For now, shale drillers are showing restraint, with the number of working rigs unchanged for the second week in a row, according to Baker Hughes data released on Friday. The rig count, now at 747, stayed relatively stable during the last quarter, even as oil strengthened.
At the same time, speculation is rising that American drillers will put more rigs to work next year as oil strengthens. That could undermine plans by the Organization of Petroleum Exporting Countries and other producers, including Russia, who have pledged to extend production curbs through the end of 2018 to wipe out a global glut.
"With that partially offsetting production cuts by OPEC and Russia, the market will have to get confirmation that global inventories will keep coming down," Gene McGillian, a market research manager at Tradition Energy in Stamford, Connecticut, said by telephone. "If we don’t see that pattern continue then, we could see a significant correction."
“The tug of war between OPEC and the US will continue to pressure oil from trading above $60 a barrel in 2018,” said Kim Kwangrae, a Seoul-based commodities analyst at Samsung Futures Inc. “Like we’ve seen this year, geopolitical risks will be the key factor going forward for oil to breach $60.”

 

Short URL : https://goo.gl/4WgZjM
  1. https://goo.gl/wKtez7
  • https://goo.gl/hnKXsY
  • https://goo.gl/YZyZ3s
  • https://goo.gl/H1FQ9G
  • https://goo.gl/QFbcMg

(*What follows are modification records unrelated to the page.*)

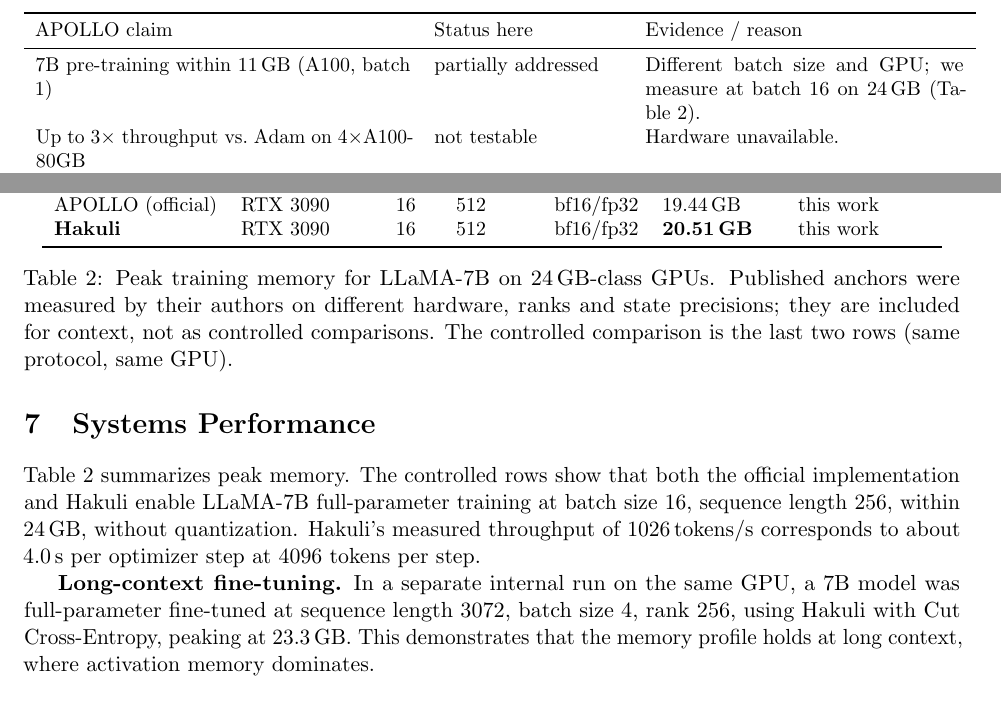
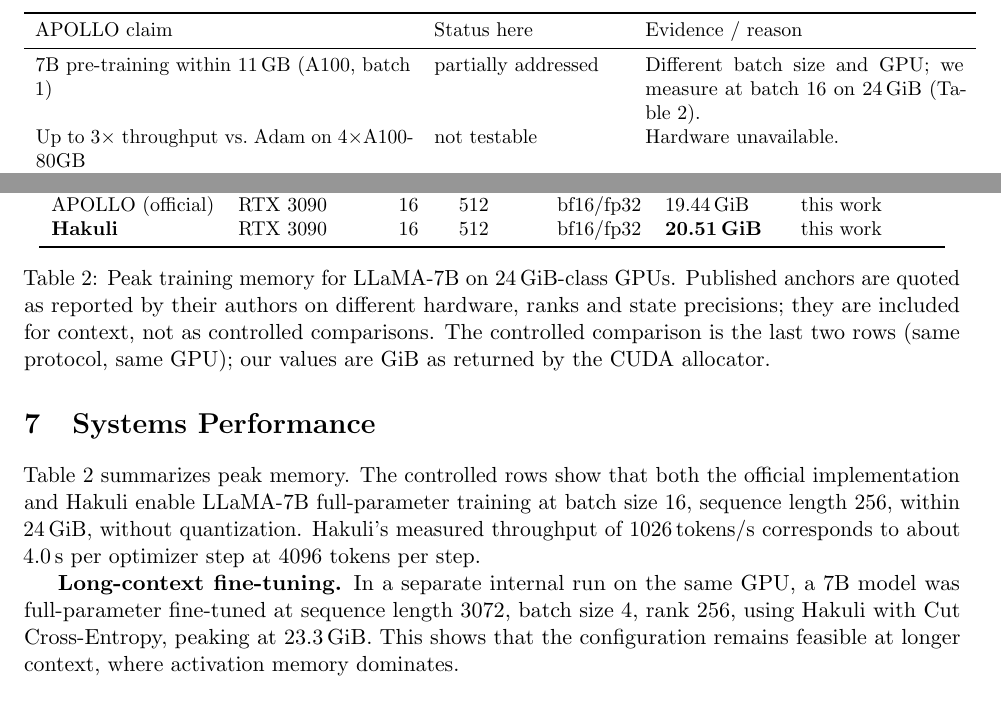
Before and after one commit to xaedro-ai/hakuli, a LaTeX paper (paper/main.tex): two parts of page 5 of 8, joined at a grey line, cut so that both start at the same text. Compiled offline with pdfLaTeX.

Commit message:
Final polish: systematic GiB units, CCE wording, softer long-context claim

```diff
--- a/paper/main.tex
+++ b/paper/main.tex
@@ -249,7 +249,7 @@
 APOLLO claim & Status here & Evidence / reason \\
 \midrule
 7B pre-training within 11\,GB (A100, batch 1) & partially addressed &
-Different batch size and GPU; we measure at batch 16 on 24\,GB (Table~\ref{tab:main}). \\
+Different batch size and GPU; we measure at batch 16 on 24\,GiB (Table~\ref{tab:main}). \\
 Up to $3\times$ throughput vs.\ Adam on $4\times$A100-80GB & not testable &
 Hardware unavailable. \\
 LLaMA-13B with naive DDP on A100-80GB & not testable & Hardware unavailable. \\
@@ -310,27 +310,27 @@
 GaLore-8bit & RTX 4090 & 16 & 1024 & int8 & 22.8\,GB & GaLore repo \\
 Q-GaLore & A6000 & 16 & 1024 & int4 & 15.26\,GB & Q-GaLore repo \\
-APOLLO (official) & RTX 3090 & 16 & 512 & bf16/fp32 & 19.44\,GB & this work \\
-\textbf{Hakuli} & RTX 3090 & 16 & 512 & bf16/fp32 & \textbf{20.51\,GB} & this work \\
+APOLLO (official) & RTX 3090 & 16 & 512 & bf16/fp32 & 19.44\,GiB & this work \\
+\textbf{Hakuli} & RTX 3090 & 16 & 512 & bf16/fp32 & \textbf{20.51\,GiB} & this work \\
 \bottomrule
 \end{tabular}
-\caption{Peak training memory for LLaMA-7B on 24\,GB-class GPUs. Published
-anchors were measured by their authors on different hardware, ranks and
-state precisions; they are included for context, not as controlled
+\caption{Peak training memory for LLaMA-7B on 24\,GiB-class GPUs. Published
+anchors are quoted as reported by their authors on different hardware, ranks
+and state precisions; they are included for context, not as controlled
 comparisons. The controlled comparison is the last two rows (same protocol,
-same GPU).}
+same GPU); our values are GiB as returned by the CUDA allocator.}
 \label{tab:main}
 \end{table}
 
 Table~\ref{tab:main} summarizes peak memory. The controlled rows show that
 both the official implementation and Hakuli enable LLaMA-7B full-parameter
-training at batch size 16, sequence length 256, within 24\,GB, without
+training at batch size 16, sequence length 256, within 24\,GiB, without
 quantization. Hakuli's measured throughput of 1026\,tokens/s corresponds to
 about 4.0\,s per optimizer step at 4096 tokens per step.
 
 \textbf{Long-context fine-tuning.} In a separate internal run on the same
 GPU, a 7B model was full-parameter fine-tuned at sequence length 3072, batch
-size 4, rank 256, using Hakuli with Cut Cross-Entropy, peaking at 23.3\,GB.
-This demonstrates that the memory profile holds at long context, where
+size 4, rank 256, using Hakuli with Cut Cross-Entropy, peaking at 23.3\,GiB.
+This shows that the configuration remains feasible at longer context, where
 activation memory dominates.
 
 \section{Comparison with Related Methods}
```
Also changed, not shown: paper/paper.md (+12 -12 lines), paper/main.tex (12 more changed lines).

You can also read ...

679 tons of carbon dioxide will be prevented from entering the atmosphere during the project’s 20-year lifetime.
Solar power is becoming an increasingly important part of the...
India Will Lead International Oil Demand by 2035
Oil market participants and analysts have been closely...
Oil Markets Split
Oil markets were split on Tuesday, with US crude still...
Oil Producers to Mull  Long-Term Cooperation
OPEC and non-OPEC oil producers, including Russia, will...
Iran is currently drawing crude from West Karoun block at an unacceptable extraction rate of 5-6%.
Iran's Petroleum Engineering and Development Company has...
Gas Delivery to Power Plants Cuts Pollution, Raises Revenues
Supplying natural gas to power plants, instead of liquefied...
Iran Gasoline Consumption  at 80 ml/d in 1 Month
Data released by the National Iranian Oil Products...

Add new comment

Read our comment policy before posting your viewpoints

Trending

Googleplus